### PROVIDED DATA
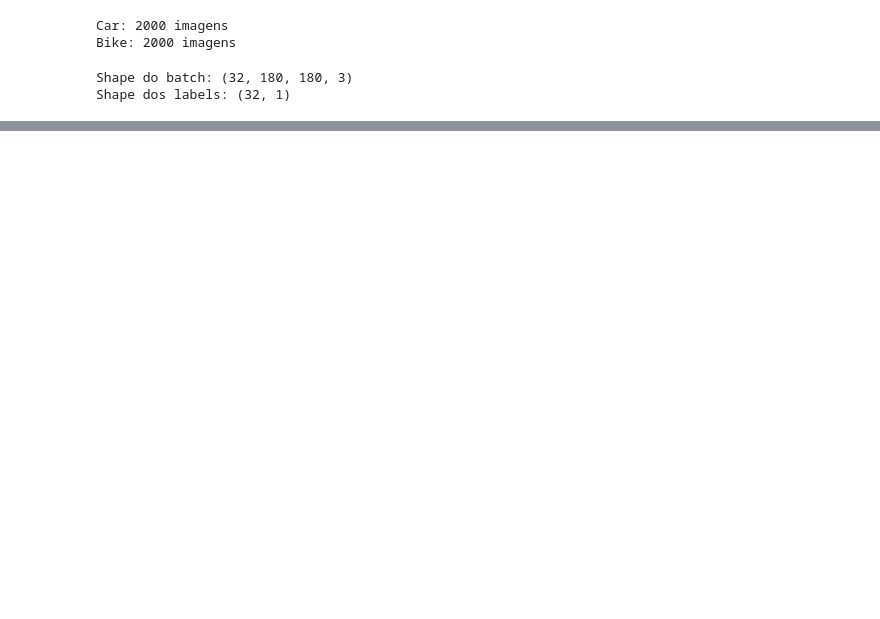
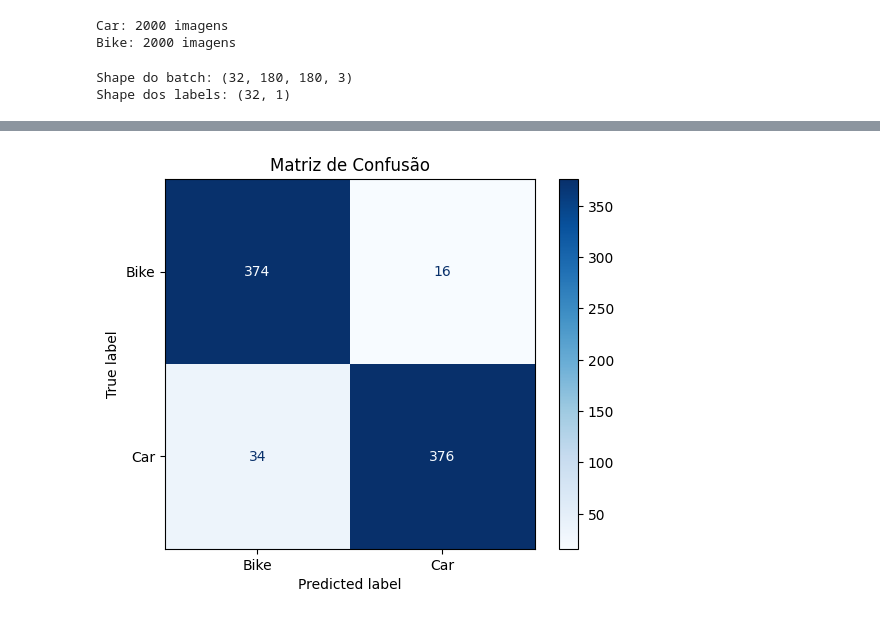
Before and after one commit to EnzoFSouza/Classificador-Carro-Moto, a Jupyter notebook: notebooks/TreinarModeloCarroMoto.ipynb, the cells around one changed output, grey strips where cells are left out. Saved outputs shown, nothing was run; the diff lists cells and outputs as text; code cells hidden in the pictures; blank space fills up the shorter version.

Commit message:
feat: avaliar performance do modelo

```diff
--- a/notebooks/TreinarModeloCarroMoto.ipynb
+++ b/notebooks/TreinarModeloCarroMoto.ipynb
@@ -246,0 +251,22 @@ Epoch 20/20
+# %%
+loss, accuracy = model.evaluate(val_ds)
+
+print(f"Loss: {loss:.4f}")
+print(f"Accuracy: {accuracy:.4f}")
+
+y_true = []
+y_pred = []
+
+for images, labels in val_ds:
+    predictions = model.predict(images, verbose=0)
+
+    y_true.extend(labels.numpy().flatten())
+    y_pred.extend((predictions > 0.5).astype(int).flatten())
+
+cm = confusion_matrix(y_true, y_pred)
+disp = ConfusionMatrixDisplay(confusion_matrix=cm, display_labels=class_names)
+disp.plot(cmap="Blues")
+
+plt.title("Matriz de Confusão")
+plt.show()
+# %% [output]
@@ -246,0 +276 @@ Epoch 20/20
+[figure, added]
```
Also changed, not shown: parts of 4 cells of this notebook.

### ACTIVITY
Would you retype the entries above in full, exactly as written, minus the pictures?

### TASK OUTPUT
Before and after one commit to EnzoFSouza/Classificador-Carro-Moto, a Jupyter notebook: notebooks/TreinarModeloCarroMoto.ipynb, the cells around one changed output, grey strips where cells are left out. Saved outputs shown, nothing was run; the diff lists cells and outputs as text; code cells hidden in the pictures; blank space fills up the shorter version.

Commit message:
feat: avaliar performance do modelo

```diff
--- a/notebooks/TreinarModeloCarroMoto.ipynb
+++ b/notebooks/TreinarModeloCarroMoto.ipynb
@@ -246,0 +251,22 @@ Epoch 20/20
+# %%
+loss, accuracy = model.evaluate(val_ds)
+
+print(f"Loss: {loss:.4f}")
+print(f"Accuracy: {accuracy:.4f}")
+
+y_true = []
+y_pred = []
+
+for images, labels in val_ds:
+    predictions = model.predict(images, verbose=0)
+
+    y_true.extend(labels.numpy().flatten())
+    y_pred.extend((predictions > 0.5).astype(int).flatten())
+
+cm = confusion_matrix(y_true, y_pred)
+disp = ConfusionMatrixDisplay(confusion_matrix=cm, display_labels=class_names)
+disp.plot(cmap="Blues")
+
+plt.title("Matriz de Confusão")
+plt.show()
+# %% [output]
@@ -246,0 +276 @@ Epoch 20/20
+[figure, added]
```
Also changed, not shown: parts of 4 cells of this notebook.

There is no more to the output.